A brunette in a flower-print dress walks past the garage door, just as Chiana skips around the corner; they stop, and stare. Chiana grins, and throws her the finger. The woman stares, confusing Chiana. She walks up, putting the bird right in the lady's grill. The woman, appalled and afraid at this intrusion, stays silent. Chiana gives up, backs away, takes off. The poor woman watches her leave, turns back towards the yard.

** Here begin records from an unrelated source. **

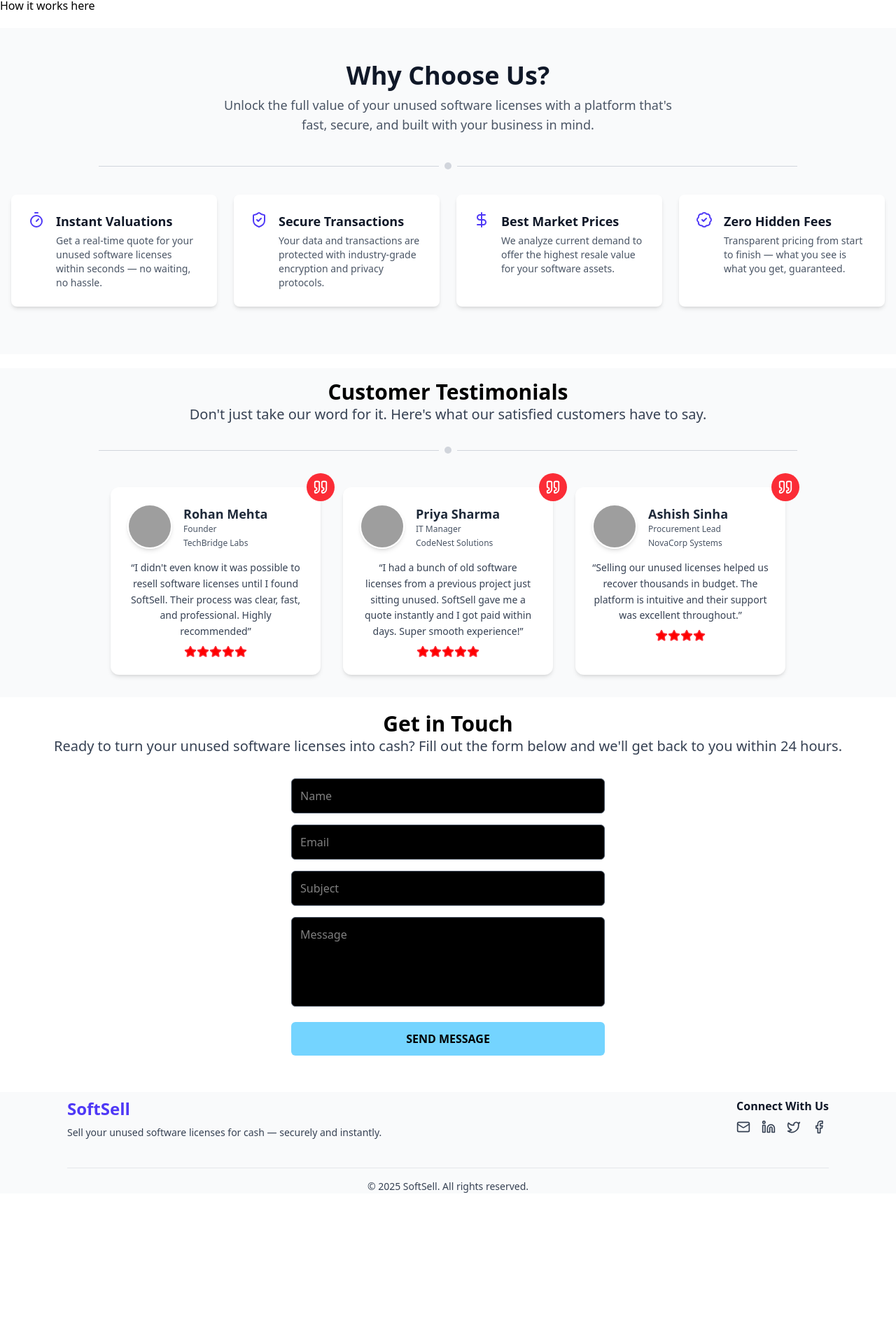
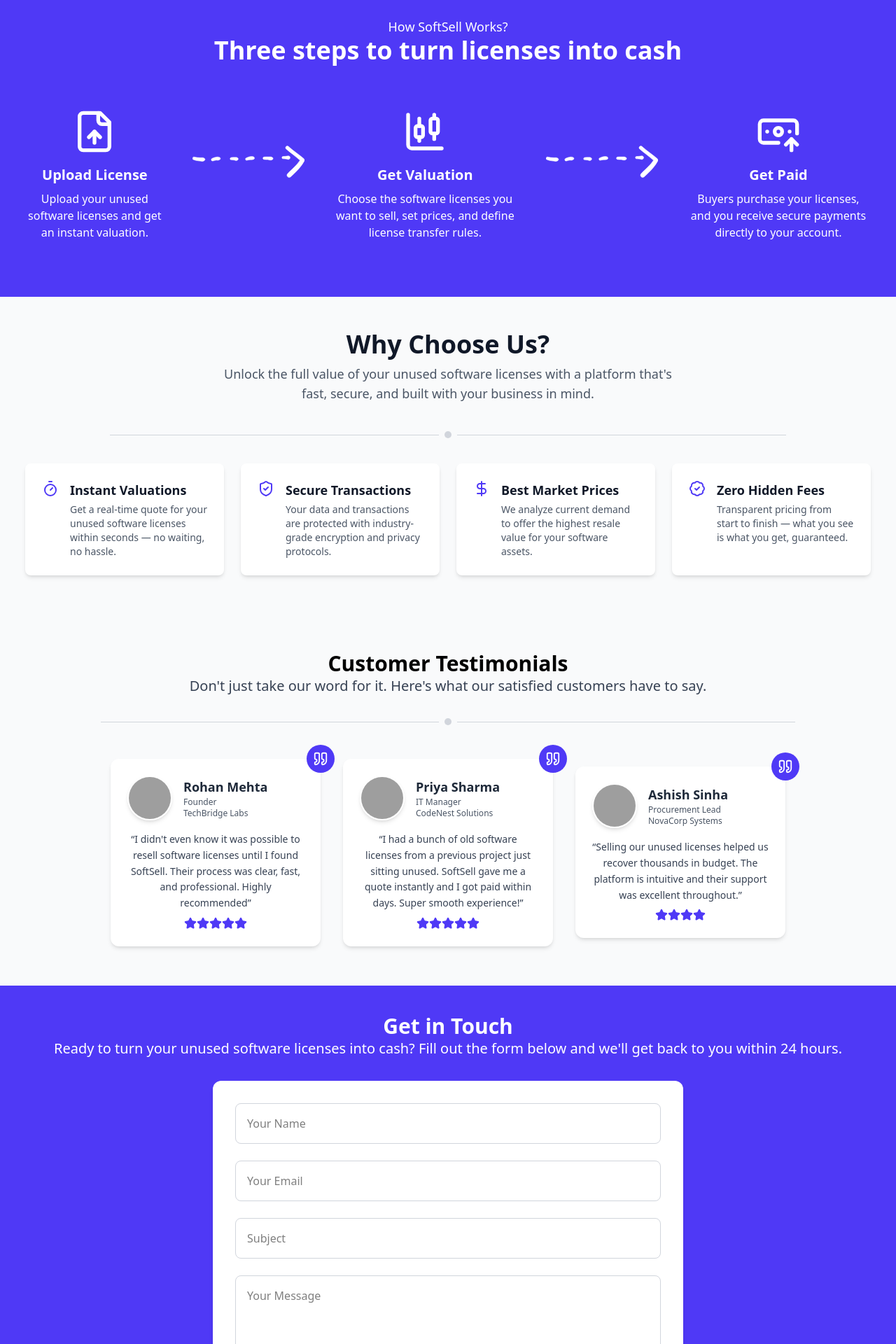
Before and after one commit to akshatp17/SoftSell, a React (Vite) app: page / in a window 1280 px wide. Shown: the part 780-2700 px from the top of the page at 70% size. Before the commit the page ends 2497 px from the top, so only its background shows below. Built offline with nearby package versions, Linux system fonts and the light colour scheme; grey boxes are pictures that could not be loaded.

Commit message:
Added motion and responsiveness

```diff
--- a/src/App.tsx
+++ b/src/App.tsx
@@ -1,3 +1,4 @@
+import { motion } from "framer-motion";
 import ChooseCards from "./components/ChooseCards";
 import ContactForm from "./components/ContactForm";
 import CustomerTestimonyCard from "./components/CustomerTestimonyCard";
@@ -9,8 +10,21 @@
   DollarSign,
   BadgeCheck,
   ArrowRight,
+  FileUp,
+  ChartCandlestick,
+  BanknoteArrowUp,
 } from "lucide-react";
 import Sale from "./assets/sale.svg";
+import Arrow from "./assets/arrow.svg";
+
+const sectionVariants = {
+  hidden: { opacity: 0, y: 40 },
+  visible: {
+    opacity: 1,
+    y: 0,
+    transition: { duration: 0.6, ease: "easeOut" },
+  },
+};
 
 const App = () => {
   const testimony = [
@@ -72,10 +86,16 @@
       <Navbar />
 
       {/* Hero Section */}
-      <section className="relative bg-white overflow-hidden -z-20">
+      <motion.section
+        className="relative bg-white overflow-hidden"
+        initial="hidden"
+        whileInView="visible"
+        viewport={{ once: true, amount: 0.3 }}
+        variants={sectionVariants}
+      >
         <div className="md:min-h-[calc(100vh-100px)] flex flex-col md:flex-row gap-5 md:gap-0 items-center justify-center px-6 md:px-16 py-12 pb-32 w-full">
           {/* Left Part */}
-          <div className="flex flex-col justify-center items-start space-y-4 md:w-1/2 w-full h-full pl-5 text-center md:text-left">
+          <div className="flex flex-col justify-center items-center space-y-4 md:w-1/2 w-full h-full pl-5 text-center md:text-left z-20 md:items-start">
             <p className="text-3xl md:text-4xl font-medium text-indigo-600 w-full">
               Welcome to
             </p>
@@ -86,13 +106,13 @@
               Turn your unused software licenses into cash. Quick valuations,
               secure payouts, and zero hassle — all in one place.
             </p>
-            <button className="mt-4 px-6 py-3 bg-indigo-600 hover:bg-indigo-700 text-white text-sm md:text-base rounded-xl font-medium inline-flex items-center transition">
+            <button className="mt-4 px-6 py-3 bg-indigo-600 hover:bg-indigo-700 text-white text-sm md:text-base rounded-xl font-medium inline-flex items-center transition hover:cursor-pointer">
               Get a Free Quote <ArrowRight className="ml-2 w-4 h-4" />
             </button>
           </div>
 
           {/* Right Part */}
-          <div className="flex justify-center items-center mt-10 md:mt-0 md:w-1/2 w-full">
+          <div className="flex justify-center items-center mt-10 md:mt-0 md:w-1/2 w-full z-20">
             <img
               src={Sale}
               alt="Software resale illustration"
@@ -102,7 +122,7 @@
         </div>
 
         {/* Bottom Oval SVG */}
-        <div className="absolute bottom-0 left-0 w-full -z-10">
+        <div className="absolute bottom-0 left-0 w-full z-10">
           <svg viewBox="0 0 1440 320" xmlns="http://www.w3.org/2000/svg">
             <path
               fill="#4f39f6"
@@ -111,13 +131,88 @@
             />
           </svg>
         </div>
-      </section>
+      </motion.section>
 
       {/* How it works */}
-      <section className="w-full my-5">How it works here</section>
+      <motion.section
+        className="w-full bg-indigo-600 py-10 px-5"
+        initial="hidden"
+        whileInView="visible"
+        variants={sectionVariants}
+        viewport={{ once: true }}
+      >
+        <div className="max-w-7xl mx-auto px-4">
+          <div className="text-center mb-16">
+            <p className="text-lg text-white mt-2 max-w-2xl mx-auto">
+              How SoftSell Works?
+            </p>
+            <h1 className="text-4xl font-bold text-white">
+              Three steps to turn licenses into cash
+            </h1>
+          </div>
+
+          <div className="flex flex-col md:flex-row items-center justify-center text-white text-center gap-10 relative mb-10 mx-auto">
+            {/* Step 1 */}
+            <div className="flex flex-col items-center max-w-xs">
+              <div className="mb-4">
+                <FileUp size={64} />
+              </div>
+              <h3 className="text-xl font-semibold mb-2">Upload License</h3>
+              <p>
+                Upload your unused software licenses and get an instant
+                valuation.
+              </p>
+            </div>
+
+            {/* Arrow 1 */}
+            <img
+              src={Arrow}
+              alt="Arrow"
+              className="hidden md:block w-40 h-40 transform -translate-y-5 rotate-91"
+            />
+
+            {/* Step 2 */}
+            <div className="flex flex-col items-center max-w-xs">
+              <div className="mb-4">
+                <ChartCandlestick size={64} />
+              </div>
+              <h3 className="text-xl font-semibold mb-2">Get Valuation</h3>
+              <p>
+                Choose the software licenses you want to sell, set prices, and
+                define license transfer rules.
+              </p>
+            </div>
+
+            {/* Arrow 2 */}
+            <img
+              src={Arrow}
+              alt="Arrow"
+              className="hidden md:block w-40 h-40 transform -translate-y-5 rotate-91"
+            />
+
+            {/* Step 3 */}
+            <div className="flex flex-col items-center max-w-xs">
+              <div className="mb-4">
+                <BanknoteArrowUp size={64} />
+              </div>
+              <h3 className="text-xl font-semibold mb-2">Get Paid</h3>
+              <p>
+                Buyers purchase your licenses, and you receive secure payments
+                directly to your account.
+              </p>
+            </div>
+          </div>
+        </div>
+      </motion.section>
 
       {/* Why Choose Us? */}
-      <section className="w-full py-12 bg-gray-50">
+      <motion.section
+        className="w-full py-12 bg-gray-50 px-5"
+        initial="hidden"
+        whileInView="visible"
+        viewport={{ once: true, amount: 0.3 }}
+        variants={sectionVariants}
+      >
         <div className="max-w-7xl mx-auto px-4">
           <div className="text-center mb-10">
             <h1 className="text-4xl font-bold text-gray-900">Why Choose Us?</h1>
@@ -146,10 +241,16 @@
             ))}
           </div>
         </div>
-      </section>
+      </motion.section>
 
       {/* Customer Testimonies/Reviews */}
-      <section className="w-full justify-center items-center flex flex-col gap-4 p-4 my-5 bg-gray-50">
+      <motion.section
+        className="w-full justify-center items-center flex flex-col gap-4 px-5 py-10 bg-gray-50"
+        initial="hidden"
+        whileInView="visible"
+        viewport={{ once: true, amount: 0.3 }}
+        variants={sectionVariants}
+      >
         <div className="flex flex-col text-center">
           <h1 className="text-3xl font-bold">Customer Testimonials</h1>
           <h2 className="text-xl text-gray-700">
@@ -166,7 +267,7 @@
         </div>
 
         {/* Mapping Customer Testimonies */}
-        <div className="flex gap-4 py-4">
+        <div className="flex gap-4 py-4 flex-col md:flex-row flex-wrap justify-center items-center">
           {testimony.map((testimonies, index) => (
             <CustomerTestimonyCard
               key={index}
@@ -179,19 +280,25 @@
             />
           ))}
         </div>
-      </section>
+      </motion.section>
 
       {/* Contact Form */}
-      <section className="w-full my-5">
+      <motion.section
+        className="w-full py-10 bg-indigo-600 px-5"
+        initial="hidden"
+        whileInView="visible"
+        viewport={{ once: true, amount: 0.3 }}
+        variants={sectionVariants}
+      >
         <div className="flex flex-col text-center">
-          <h1 className="text-3xl font-bold">Get in Touch</h1>
-          <h2 className="text-xl text-gray-700">
+          <h1 className="text-3xl font-bold text-white">Get in Touch</h1>
+          <h2 className="text-xl text-white">
             Ready to turn your unused software licenses into cash? Fill out the
             form below and we'll get back to you within 24 hours.
           </h2>
         </div>
         <ContactForm />
-      </section>
+      </motion.section>
 
       {/* Footer */}
       <Footer />
--- a/src/components/ContactForm.tsx
+++ b/src/components/ContactForm.tsx
@@ -1,10 +1,12 @@
 import { useState } from "react";
 import { useForm } from "react-hook-form";
+import { ArrowRight } from "lucide-react";
+import { motion } from "framer-motion";
 
 const ContactForm = () => {
   const [isLoading, setIsLoading] = useState(false);
+  const { register, handleSubmit, reset } = useForm();
 
-  const { register, handleSubmit, reset } = useForm();
   const sendMessage = async () => {
     setIsLoading(true);
     await new Promise((resolve) => setTimeout(resolve, 1000));
@@ -13,56 +15,95 @@
   };
 
   return (
-    <div className="flex justify-center items-center px-4">
-      <div className="w-full max-w-lg p-8 rounded-lg">
-        <form onSubmit={handleSubmit(sendMessage)} className="space-y-4">
+    <motion.div
+      className="flex justify-center items-center px-4 mt-8"
+      initial={{ opacity: 0, y: 30 }}
+      animate={{ opacity: 1, y: 0 }}
+      transition={{ duration: 0.6, ease: "easeOut" }}
+      viewport={{ once: true, amount: 0.3 }}
+    >
+      <motion.div
+        className="w-full max-w-2xl bg-white shadow-md rounded-xl p-6 sm:p-8"
+        initial={{ scale: 0.95 }}
+        animate={{ scale: 1 }}
+        transition={{ duration: 0.5 }}
+      >
+        <form onSubmit={handleSubmit(sendMessage)} className="space-y-6">
+          <motion.div
+            initial={{ opacity: 0, x: -20 }}
+            whileInView={{ opacity: 1, x: 0 }}
+            transition={{ delay: 0.1, duration: 0.4 }}
+            viewport={{ once: true }}
+          >
             <input
               type="text"
-            placeholder="Name"
+              placeholder="Your Name"
               {...register("name", { required: "Name is required" })}
-            className="w-full p-3 bg-black text-white border border-gray-600 rounded-md focus:outline-none focus:border-gray-400"
+              className="w-full p-4 border border-gray-300 rounded-lg focus:outline-none focus:ring-2 focus:ring-indigo-500 transition"
               required
             />
-          {/* {errors.name && <p className="text-red-500">{errors.name.message}</p>} */}
-
+          </motion.div>
+          <motion.div
+            initial={{ opacity: 0, x: 20 }}
+            whileInView={{ opacity: 1, x: 0 }}
+            transition={{ delay: 0.2, duration: 0.4 }}
+            viewport={{ once: true }}
+          >
             <input
               type="email"
-            placeholder="Email"
+              placeholder="Your Email"
               {...register("email", { required: "Email is required" })}
-            className="w-full p-3 bg-black text-white border border-gray-600 rounded-md focus:outline-none focus:border-gray-400"
+              className="w-full p-4 border border-gray-300 rounded-lg focus:outline-none focus:ring-2 focus:ring-indigo-500 transition"
               required
             />
-          {/* {errors.email && <p className="text-red-500">{errors.email.message}</p>} */}
-
+          </motion.div>
+          <motion.div
+            initial={{ opacity: 0, x: -20 }}
+            whileInView={{ opacity: 1, x: 0 }}
+            transition={{ delay: 0.3, duration: 0.4 }}
+            viewport={{ once: true }}
+          >
             <input
               type="text"
               placeholder="Subject"
               {...register("subject", { required: "Subject is required" })}
-            className="w-full p-3 bg-black text-white border border-gray-600 rounded-md focus:outline-none focus:border-gray-400"
+              className="w-full p-4 border border-gray-300 rounded-lg focus:outline-none focus:ring-2 focus:ring-indigo-500 transition"
               required
             />
-          {/* {errors.subject && <p className="text-red-500">{errors.subject.message}</p>} */}
-
+          </motion.div>
+          <motion.div
+            initial={{ opacity: 0, x: 20 }}
+            whileInView={{ opacity: 1, x: 0 }}
+            transition={{ delay: 0.4, duration: 0.4 }}
+            viewport={{ once: true }}
+          >
             <textarea
-            placeholder="Message"
+              placeholder="Your Message"
               {...register("message", { required: "Message is required" })}
-            className="w-full p-3 bg-black text-white border border-gray-600 rounded-md focus:outline-none focus:border-gray-400 h-32 resize-none"
+              className="w-full p-4 border border-gray-300 rounded-lg focus:outline-none focus:ring-2 focus:ring-indigo-500 transition resize-none h-32"
               required
             ></textarea>
-          {/* {errors.message && <p className="text-red-500">{errors.message.message}</p>} */}
-
+          </motion.div>
+          <motion.div
+            initial={{ opacity: 0 }}
+            whileInView={{ opacity: 1 }}
+            transition={{ delay: 0.5, duration: 0.4 }}
+            viewport={{ once: true }}
+          >
             <button
               type="submit"
-            className={`w-full bg-sky-300 text-black font-semibold py-3 rounded-md hover:bg-sky-600 transition duration-250 ${
-              isLoading ? "hover:cursor-not-allowed" : "hover:cursor-pointer"
+              className={`w-full hover:cursor-pointer flex justify-center items-center gap-2 bg-indigo-600 hover:bg-indigo-700 text-white font-medium py-3 px-4 rounded-lg transition duration-300 ${
+                isLoading ? "opacity-60 cursor-not-allowed" : ""
               }`}
               disabled={isLoading}
             >
-            {isLoading ? "SENDING MESSAGE..." : "SEND MESSAGE"}
+              {isLoading ? "Sending..." : "Send Message"}
+              {!isLoading && <ArrowRight className="w-4 h-4" />}
             </button>
+          </motion.div>
         </form>
-      </div>
-    </div>
+      </motion.div>
+    </motion.div>
   );
 };
 
--- a/src/components/CustomerTestimonyCard.tsx
+++ b/src/components/CustomerTestimonyCard.tsx
@@ -1,4 +1,5 @@
 import { Star, Quote } from "lucide-react";
+import { motion } from "framer-motion";
 
 interface CustomerTestimonyCardProps {
   name: string;
@@ -13,13 +14,19 @@
   const { name, role, company, avatar, testimony, rating } = props;
 
   return (
-    <div className="relative w-[300px] bg-white rounded-xl shadow-md p-6 flex flex-col gap-4 mx-2">
+    <motion.div
+      className="relative w-[80%] sm:w-[300px] bg-white rounded-xl shadow-md p-6 flex flex-col gap-4 mx-2"
+      initial={{ opacity: 0, scale: 0.95, y: 20 }}
+      whileInView={{ opacity: 1, scale: 1, y: 0 }}
+      transition={{ duration: 0.6, ease: "easeOut" }}
+      viewport={{ once: true, amount: 0.3 }}
+    >
       {/* Quote Icon */}
-      <div className="absolute top-0 right-0 -translate-y-1/2 translate-x-1/2 bg-red-500 w-10 h-10 rounded-full flex items-center justify-center z-10">
+      <div className="absolute top-0 right-0 -translate-y-1/2 translate-x-1/2 bg-indigo-600 w-10 h-10 rounded-full flex items-center justify-center z-10">
         <Quote className="text-white" size={22} />
       </div>
 
-      {/* Top Section*/}
+      {/* Top Section */}
       <div className="flex items-center gap-4">
         <img
           src={avatar}
@@ -28,7 +35,7 @@
         />
         <div>
           <h2 className="text-lg font-bold text-gray-800">{name}</h2>
-          <h3 className="text-xs flex justify-center gap-1 text-gray-600 flex-col">
+          <h3 className="text-xs text-gray-600 flex flex-col leading-snug">
             <span>{role}</span>
             <span>{company}</span>
           </h3>
@@ -36,15 +43,20 @@
       </div>
 
       {/* Testimonial Text */}
-      <div className="text-gray-700 text-sm leading-relaxed text-center items-center flex flex-col gap-2">
+      <div className="text-gray-700 text-sm leading-relaxed text-center flex flex-col gap-2">
         “{testimony}”
-        <div className="flex">
+        <div className="flex justify-center">
           {[...Array(rating)].map((_, i) => (
-            <Star key={i} size={18} className="text-red-500" fill="red" />
+            <Star
+              key={i}
+              size={18}
+              className="text-indigo-600"
+              fill="#4f39f6"
+            />
           ))}
         </div>
       </div>
-    </div>
+    </motion.div>
   );
 };
 
--- a/src/components/Footer.tsx
+++ b/src/components/Footer.tsx
@@ -1,15 +1,20 @@
 import { Facebook, Twitter, Linkedin, Mail } from "lucide-react";
+import { motion } from "framer-motion";
 
 const Footer = () => {
   return (
-    <footer className="bg-gray-50 text-gray-700">
+    <motion.footer
+      className="bg-gray-50 text-gray-700 py-5"
+      initial={{ opacity: 0, y: 30 }}
+      whileInView={{ opacity: 1, y: 0 }}
+      transition={{ duration: 0.6 }}
+      viewport={{ once: true, amount: 0.2 }}
+    >
       <div className="max-w-6xl mx-auto px-4 sm:px-6 lg:px-8">
-        <div className="flex items-center justify-between">
+        <div className="flex flex-col sm:flex-row sm:items-center sm:justify-between gap-6">
           {/* Logo + Tagline */}
           <div>
-            <h2 className="text-2xl font-bold text-indigo-600 mt-2">
-              SoftSell
-            </h2>
+            <h2 className="text-2xl font-bold text-indigo-600">SoftSell</h2>
             <p className="mt-2 text-sm">
               Sell your unused software licenses for cash — securely and
               instantly.
@@ -18,32 +23,32 @@
 
           {/* Social & Contact */}
           <div>
-            <h3 className="font-semibold text-gray-900 dark:text-white mb-2">
+            <h3 className="font-semibold text-gray-900 mb-2">
               Connect With Us
             </h3>
             <div className="flex space-x-4">
               <a href="mailto:contact@softsell.io" aria-label="Email">
-                <Mail className="w-5 h-5 hover:text-indigo-600" />
+                <Mail className="w-5 h-5 hover:text-indigo-600 transition-colors" />
               </a>
               <a href="#" aria-label="LinkedIn">
-                <Linkedin className="w-5 h-5 hover:text-indigo-600" />
+                <Linkedin className="w-5 h-5 hover:text-indigo-600 transition-colors" />
               </a>
               <a href="#" aria-label="Twitter">
-                <Twitter className="w-5 h-5 hover:text-indigo-600" />
+                <Twitter className="w-5 h-5 hover:text-indigo-600 transition-colors" />
               </a>
               <a href="#" aria-label="Facebook">
-                <Facebook className="w-5 h-5 hover:text-indigo-600" />
+                <Facebook className="w-5 h-5 hover:text-indigo-600 transition-colors" />
               </a>
             </div>
           </div>
         </div>
 
         {/* Bottom bar */}
-        <div className="mt-10 mb-3 text-sm text-center border-t pt-4 border-gray-200 dark:border-slate-700">
+        <div className="mt-10 text-sm text-center border-t pt-4 border-gray-200">
           © {new Date().getFullYear()} SoftSell. All rights reserved.
         </div>
       </div>
-    </footer>
+    </motion.footer>
   );
 };
 
```
Also changed, not shown: src/components/ChooseCards.tsx (+9 -2 lines), src/components/Navbar.tsx (+10 -3 lines), src/assets/arrow.svg (added), src/assets/arrow1.svg (added). Lines whose indentation alone changed are shown as unchanged.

D'Argo and Aeryn stare out the curtain; he shoos her back. D'Argo leaves the room quickly; Aeryn remains behind the curtain. Kermit and the little girl continue to say the alphabet; and Aeryn can't resist another peek. She pulls back the curtain just as the woman's arriving -- they both gasp and jump -- and the woman ducks inside, under Aeryn's arm. Rygel chuckles, drawing her attention, and she wrinkles her nose at him. There's no talking at all, through this whole part, because of the microbes, but it does add a whole lot of tension and texture to the scene. Kermit, the Muppet, narrates the entire thing with the rudimentary building blocks of language -- the bridge that carries you from terror at the alien and into understanding. It doesn't help. It does, however, get you right on board with this poor woman, confronted with the alien nature of our friends for the first time. Just brilliant, and scary, and so off-balance in framing and light. Rygel turns around and stares at the women's whispered question -- "What is this?" -- and laughs in her face. The woman turns around and walks back out, under Aeryn's still-upheld arm. "I love you," the little girl says to Kermit. "I love you too," he replies. "Uh oh," says Rygel. "Give me a kiss!" whispers the little girl. Life fails to imitate art in this instance.